By Shannon Lee
“In many modest income and minority neighborhoods throughout New York City’s five boroughs, there has been an undeniable trend in real estate—attracted by the relatively low cost of living and opportunities for development, many communities previously ignored by the arts establishment for being too dangerous, too fringe, and/or commercially unviable have been recently flooded by gourmand coffee shops and gallery spaces with the ostensible intention of bringing art into these neighborhoods. While the ambition is well-meaning, what these spaces often represent is the erasure of a community’s pre-existing culture and creativity and, more importantly, rapid increases in local rent prices which ultimately push many long-standing residents out. This trend is colloquially referred to as “artwashing.”
Of course, there are art spaces and groups that are actively working to develop better practices and relationships, as discussed in last year’s article on the subject by Jillian Billard. Among those leading the fight against gentrification is the nonprofit, The Laundromat Project. Founded by Risë Wilson in 2005, The Laundromat Project has supported over 160 artists since its inception through its fellowship programs and artist’s residencies with the mission of facilitating and training artists on how to develop responsible community-based cultural programming. Initially inspired by the concept of utilizing and activating laundromats as inherently diverse and accessible community gathering spaces, the project now uses the laundromat metaphorically, having worked with libraries, community gardens, and all other manner of spaces throughout the city, which provokes the following associative experiment: what if, instead of artisanal coffee shops and white-cube gallery spaces, we imagined a laundromat as the symbol of the arts entering a community?

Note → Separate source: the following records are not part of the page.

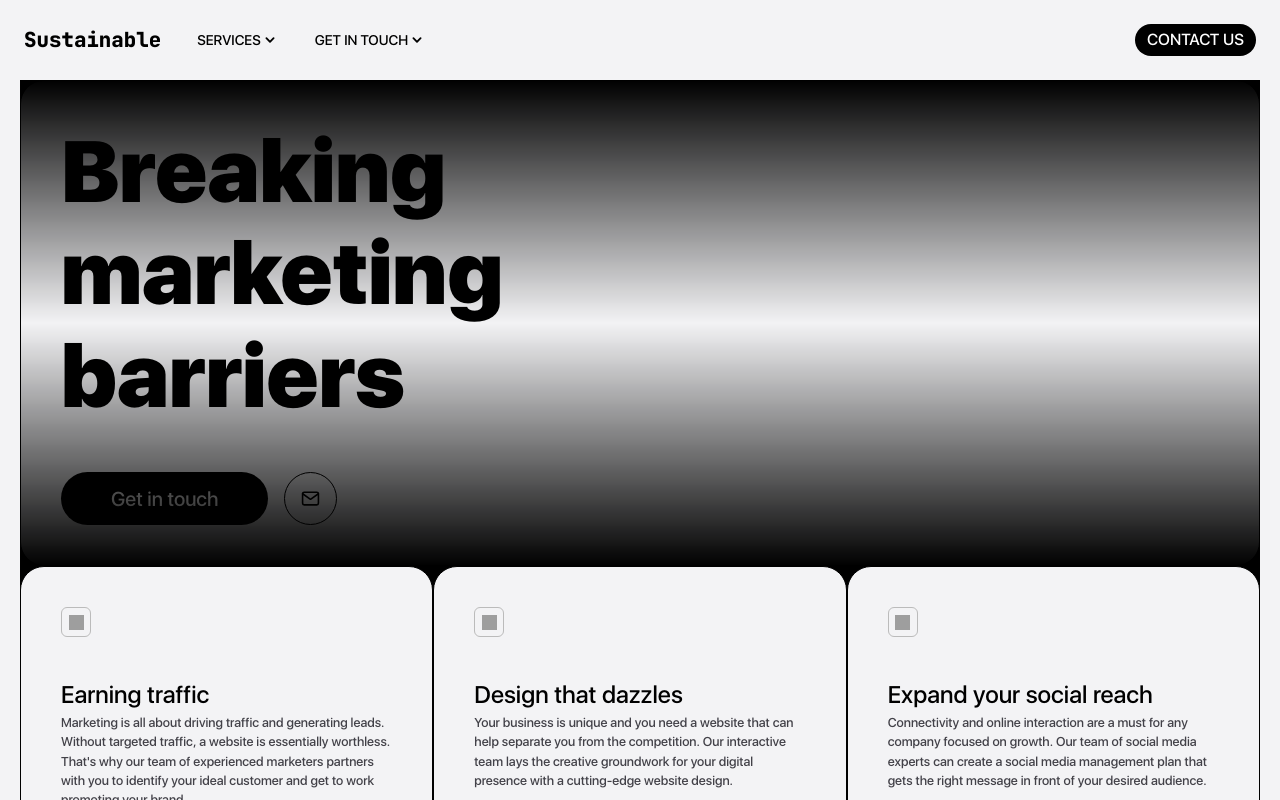
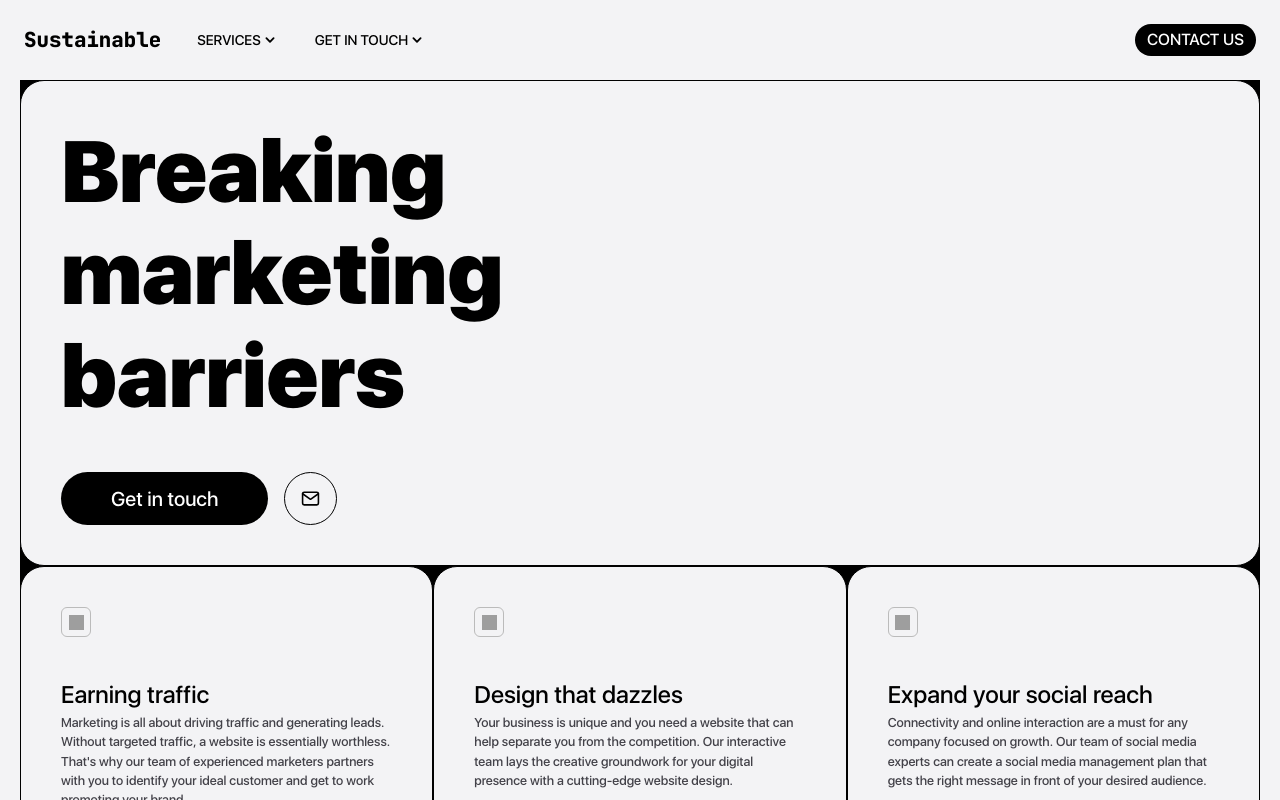
Before and after one commit to S-P-H-E/Sustainable, a Next.js app: page / in a window 1280 px wide. Shown: the top 800 px of the page. Built offline with nearby package versions, Linux system fonts and the light colour scheme; grey boxes are pictures that could not be loaded.

Commit message:
mask remove

```diff
--- a/styles/globals.css
+++ b/styles/globals.css
@@ -46,8 +46,3 @@ body {
     background-image: url('https://emoji.aranja.com/static/emoji-data/img-apple-160/1f680.png');
     background-size: 100%;
 }
-
-.mask {
-    -webkit-mask-image: linear-gradient( white 50%, white 50%);
-    mask-image: linear-gradient(to bottom, transparent, white 50%, white 50%, transparent);
-}
```
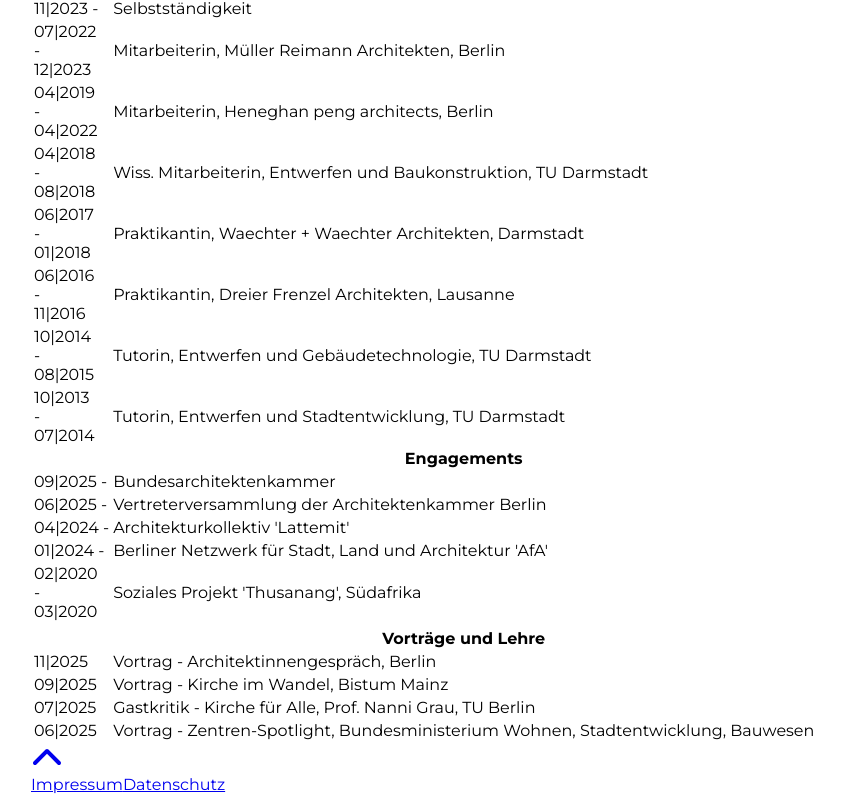
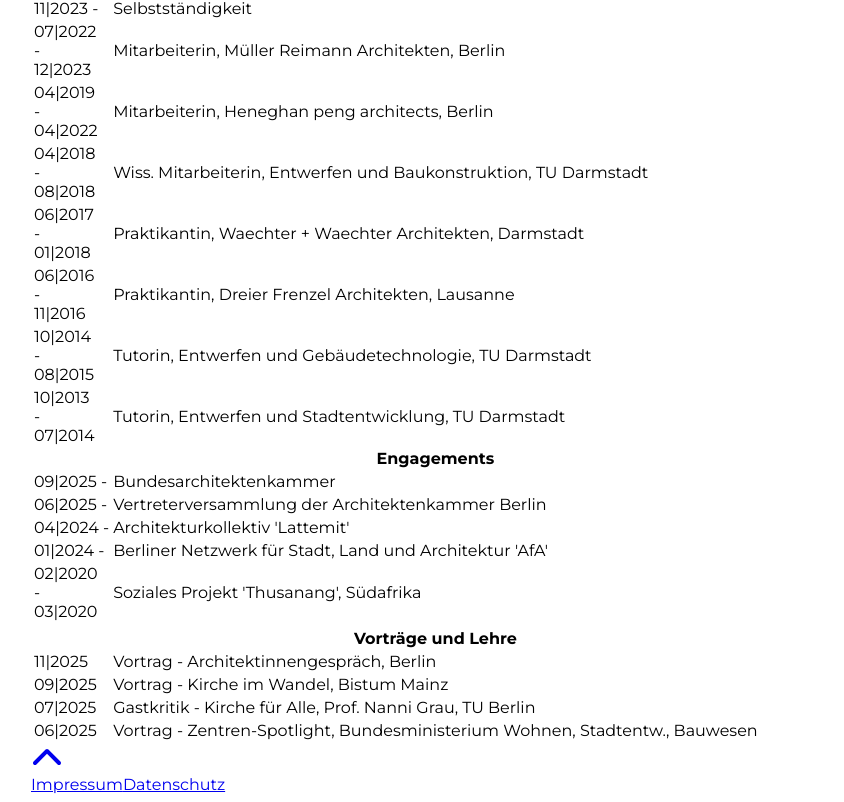
Before and after one commit to ihl-architektur/ihl-architektur.github.io, a React (Create React App) app: page /#/vita in a window 1280 px wide. Shown: the part 684-1486 px from the top of the page, without its empty margins (9-853 px from the left). Built offline with nearby package versions, Linux system fonts and the light colour scheme; the HTML template or start-up script is replaced by a standard one.

Commit message:
Stadtentwicklung Abkürzung

```diff
--- a/src/pages/Vita.jsx
+++ b/src/pages/Vita.jsx
@@ -183,8 +183,8 @@ const Vita = () => {
             <div>06|2025 </div>
           </td>
           <td className="pl-4">
-            Vortrag - Zentren-Spotlight, Bundesministerium Wohnen,
-            Stadtentwicklung, Bauwesen
+            Vortrag - Zentren-Spotlight, Bundesministerium Wohnen, Stadtentw.,
+            Bauwesen
           </td>
         </tr>
       </table>
```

In this interview with Artspace editor Shannon Lee, Laundromat Project’s executive director Kemi Ilesanmi discusses the nonprofit’s history, its unique programming, and how to highlight the culture that already exists within neighborhoods responsibly.”
See the full interview here.